Epidural injections are often used to treat radicular pain, also called sciatica , which is pain that radiates from the site of a pinched nerve in the low back to the area of the body aligned with that nerve, such as the back of the leg or into the foot. Inflammatory chemicals (. substance P, PLA2, arachidonic acid, TNF-α, IL-1, and prostaglandin E2) and immunologic mediators can generate pain and are associated with common back problems such as lumbar disc herniation or facet joint arthritis . These conditions, as well as many others, provoke inflammation that in turn can cause significant nerve root irritation and swelling.
First, your back will be cleaned with an antiseptic solution and a sterile drape will be placed. Next, the doctor will identify the area he or she will inject using an x-ray machine. Once the location is identified, you will feel a pinch and a burn as numbing medicine is injected into that spot using a fine needle. After the numbing medicine takes effect, you should only feel pressure as the doctor places an epidural needle into the correct position using multiple x-rays. Once the needle is in the epidural space, you may feel pressure or even worsening of your typical pain as the doctor injects the medication.

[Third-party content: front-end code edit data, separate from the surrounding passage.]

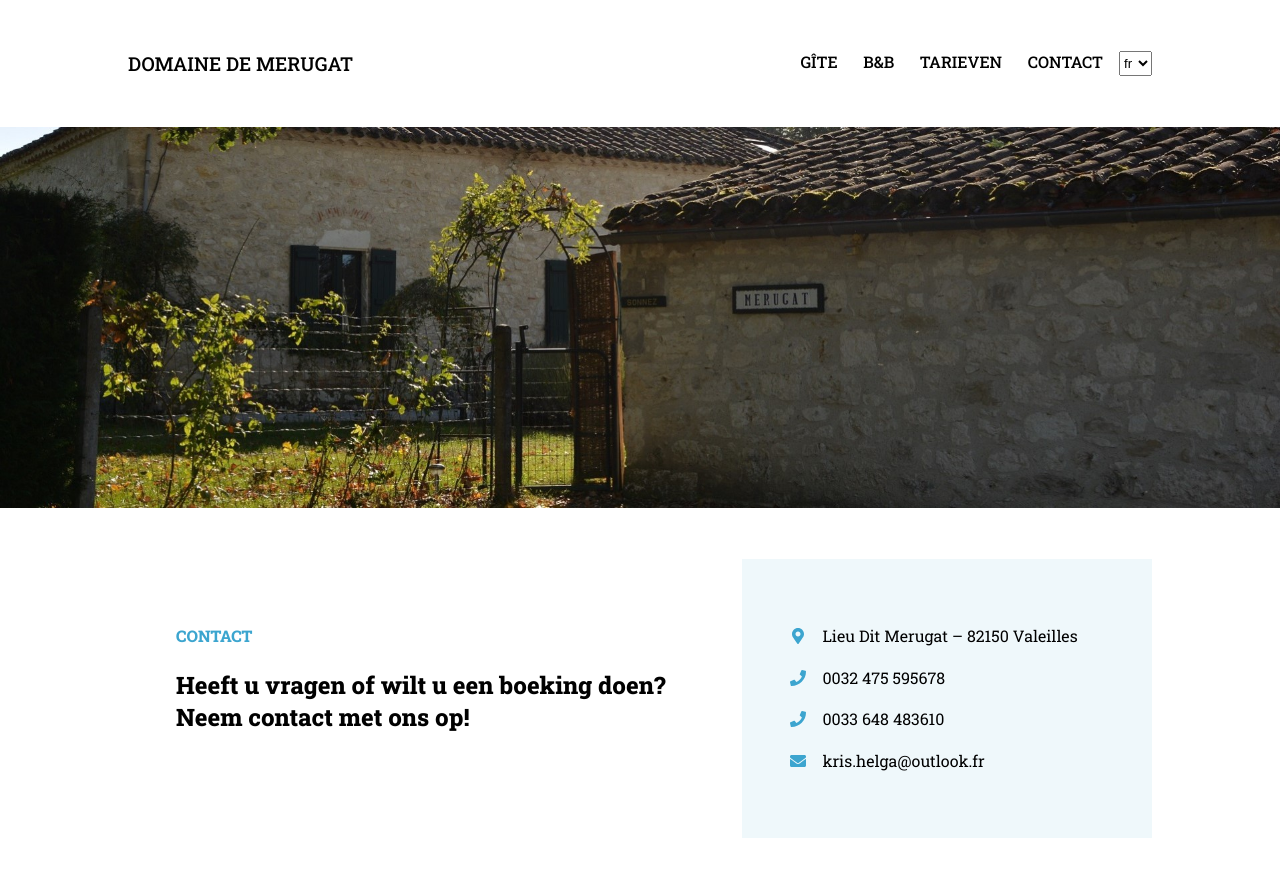
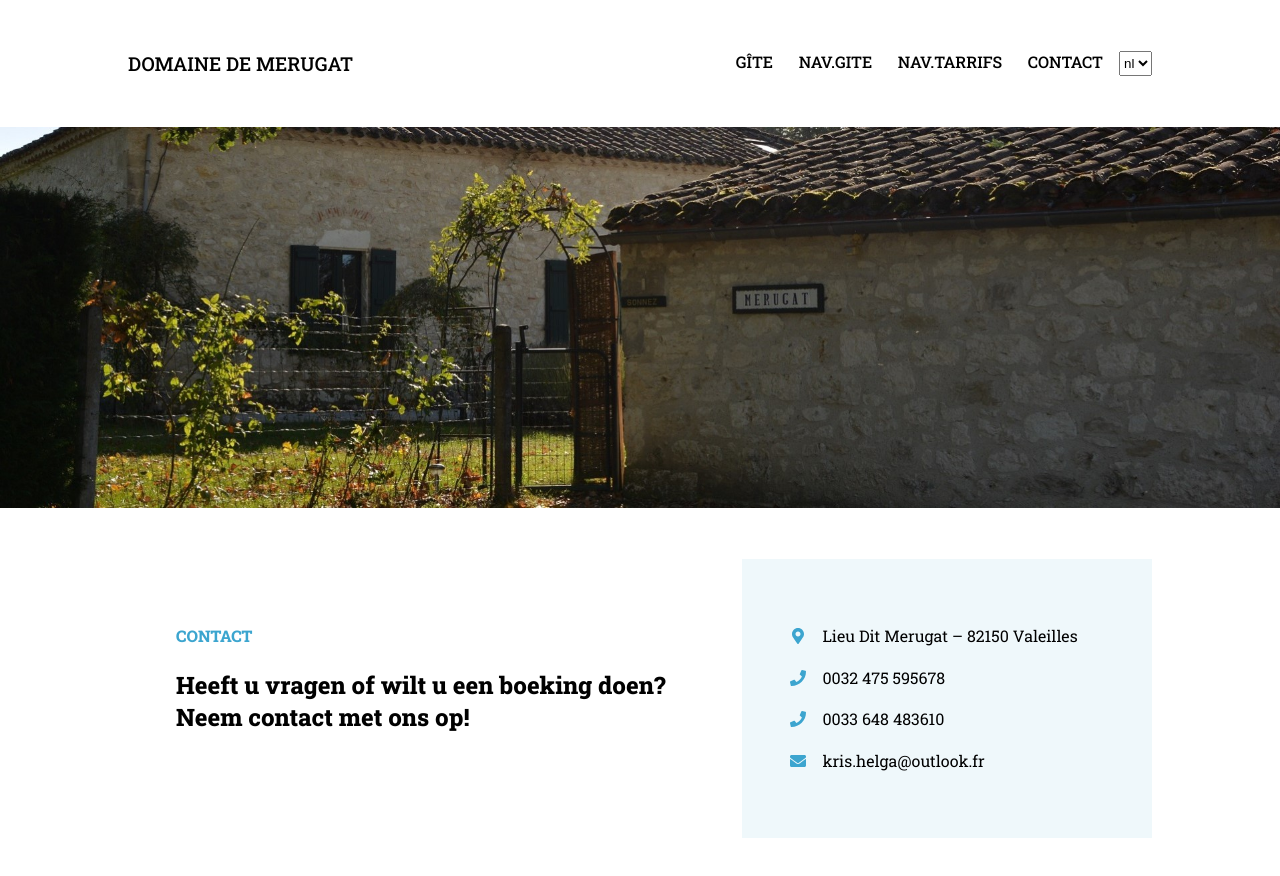
Before and after one commit to michvane/domaine-de-merugat, a Next.js app: page /contact in a window 1280 px wide. Shown: the top 876 px of the page. Built offline with nearby package versions, Linux system fonts and the light colour scheme; a web font is replaced by a local one.

Commit message:
Locale loss fix attempt

```diff
--- a/components/Molecules/Contact/index.tsx
+++ b/components/Molecules/Contact/index.tsx
@@ -3,7 +3,6 @@ import styled from 'styled-components'
 import colors from '../../../constants/colors'
 import { FaMapMarkerAlt, FaPhone, FaEnvelope } from 'react-icons/fa'
 import { useTranslation } from 'react-i18next'
-
 const iconStyle = { marginRight: '1rem' }
 
 const Contact: React.FC = () => {
--- a/components/Molecules/RestAndRelaxation/index.tsx
+++ b/components/Molecules/RestAndRelaxation/index.tsx
@@ -4,7 +4,6 @@ import { StyledLink } from '../../Atoms/Button'
 import Link from 'next/link'
 import { mq } from 'constants/mediaQueries'
 import { useTranslation } from 'react-i18next'
-
 const RestAndRelaxation: React.FC = () => {
   const { t } = useTranslation('common')
 
--- a/components/Navigation/index.tsx
+++ b/components/Navigation/index.tsx
@@ -3,13 +3,13 @@ import Link from 'next/link'
 import styled from 'styled-components'
 import { useRouter } from 'next/router'
 import { useTranslation } from 'react-i18next'
-import i18next from 'i18next'
 import Container from '../Atoms/Container'
 import { mq } from 'constants/mediaQueries'
 
 const Navigation: React.FC = () => {
-  const { locale, locales, defaultLocale } = useRouter()
-  const { t, i18n } = useTranslation()
+  const router = useRouter()
+  const { locale, locales, pathname, asPath, query  } = router
+  const { t } = useTranslation('common')
   return (
     <Container>
       <Nav>
@@ -21,18 +21,19 @@ const Navigation: React.FC = () => {
           <NavItem>Gîte</NavItem>
         </Link>
         <Link href="/bnb">
-          <NavItem>B&B</NavItem>
+          <NavItem>{t('nav.gite')}</NavItem>
         </Link>
         <Link href="/tariffs">
-          <NavItem>Tarieven</NavItem>
+          <NavItem>{t('nav.tarrifs')}</NavItem>
         </Link>
         <Link href="/contact">
           <NavItem>Contact</NavItem>
         </Link>
         <Select
           onChange={(e) => {
-            i18next.changeLanguage(e.target.value)
+            router.push({ pathname, query }, asPath, { locale: e.target.value })
           }}
+          value={locale}
         >
           {locales?.map((locale) => (
             <option key={locale}>{locale}</option>
--- a/pages/_app.tsx
+++ b/pages/_app.tsx
@@ -39,10 +39,9 @@ const theme = {
 
 const App = ({ Component, pageProps }: AppProps) => {
   const { locale, defaultLocale } = useRouter()
-  console.log(locale)
   i18next.init({
     interpolation: { escapeValue: false },
-    lng: locale || 'nl',
+    lng: locale || defaultLocale,
     resources: {
       fr: {
         common: common_fr,
@@ -55,12 +54,14 @@ const App = ({ Component, pageProps }: AppProps) => {
 
   return (
     <I18nextProvider i18n={i18next}>
+    <>
       <GlobalStyle />
       <ThemeProvider theme={theme}>
         <Layout>
           <Component {...pageProps} />
         </Layout>
       </ThemeProvider>
+      </>
     </I18nextProvider>
   )
 }
--- a/translations/fr/common.json
+++ b/translations/fr/common.json
@@ -3,7 +3,7 @@
         "about-us": {
             "about-us": "Qui sommes-nous",
             "welcome": "Helga et Kris sont heureux de vous accueillir dans leur Domaine de Merugat à Valeilles.",
-            "block-right": "Après 27 années passées à la tête d'un commerce important situé dans une grande ville en Belgique, nous aspirons à une vie plus calme. Il y a 4 ans, nous avons séjourné en Tarn-et-Garonne et nous sommes “tombés amoureux” de cette belle région du Sud Ouest, aux portes du Quercy, de la Dordogne et du Lot-et-Garonne. Nous avons été conquis par ces paysages vallonnés, ces vastes champs et tous ces petits villages pittoresques dont nombreux sont labellisés “Plus beaux villages de France”. Mais surtout, nous y avons ressenti un immense bien être dû à la quiétude du lieu oû les seuls bruits sont les champs des oiseaux. Dans cet “écrin de verdure” nous avons trouvé un havre de paix permettant de se resoucer physiquement et psycholigiquement. Nous n'avons pas hésité, nous avons choisi d'y continuer notre vie et de permettre à  d'autres de la découvrir en aménageant gîte et chambre d'hôtes."
+            "block-right": "Après 27 années passées à la tête d'un commerce important situé dans une grande ville en Belgique, nous aspirons à une vie plus calme. Il y a 4 ans, nous avons séjourné en Tarn-et-Garonne et nous sommes “tombés amoureux” de cette belle région du Sud Ouest, aux portes du Quercy, de la Dordogne et du Lot-et-Garonne. Nous avons été conquis par ces paysages vallonnés, ces vastes champs et tous ces petits villages pittoresques dont nombreux sont labellisés “Plus beaux villages de France”. Mais surtout, nous y avons ressenti un immense bien être dû à la quiétude du lieu oû les seuls bruits sont les champs des oiseaux. Dans cet “écrin de verdure” nous avons trouvé un havre de paix permettant de se resoucer physiquement et psycholigiquement. Nous n'avons pas hésité, nous avons choisi d'y continuer notre vie et de permettre à d'autres de la découvrir en aménageant gîte et chambre d'hôte."
         },
         "rest": {
             "title": "REPOS ET RELAXATION",
@@ -83,5 +83,9 @@
     "contact": {
         "title": "Contact",
         "subtitle": "Vous avez des questions ou vous souhaitez effectuer une réservation ? <br /> Contactez-nous!"
+    },
+    "nav": {
+        "tarrifs": "Tarifs",
+        "gite": "Chambre d'hôte"
     }
 }
```
Also changed, not shown: 1 other file (tests, documents, lock files or other folders).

A dural puncture, or "wet tap," is perhaps the most common complication from an ESI. This complication only occurs in to 5 percent of all injections. The result of a dural puncture is usually a spinal headache and nausea. A spinal headache occurs when the puncture in the spinal sac fails to seal itself off. This allows the spinal fluid to continue to leak out and lowers the spinal fluid pressure in the brain. When sitting or standing, the headache and nausea are much worse because the spinal fluid pressure is lower at the top (near your head) than at the bottom of the spine. The headache usually goes away when you lie down with your feet higher than your head.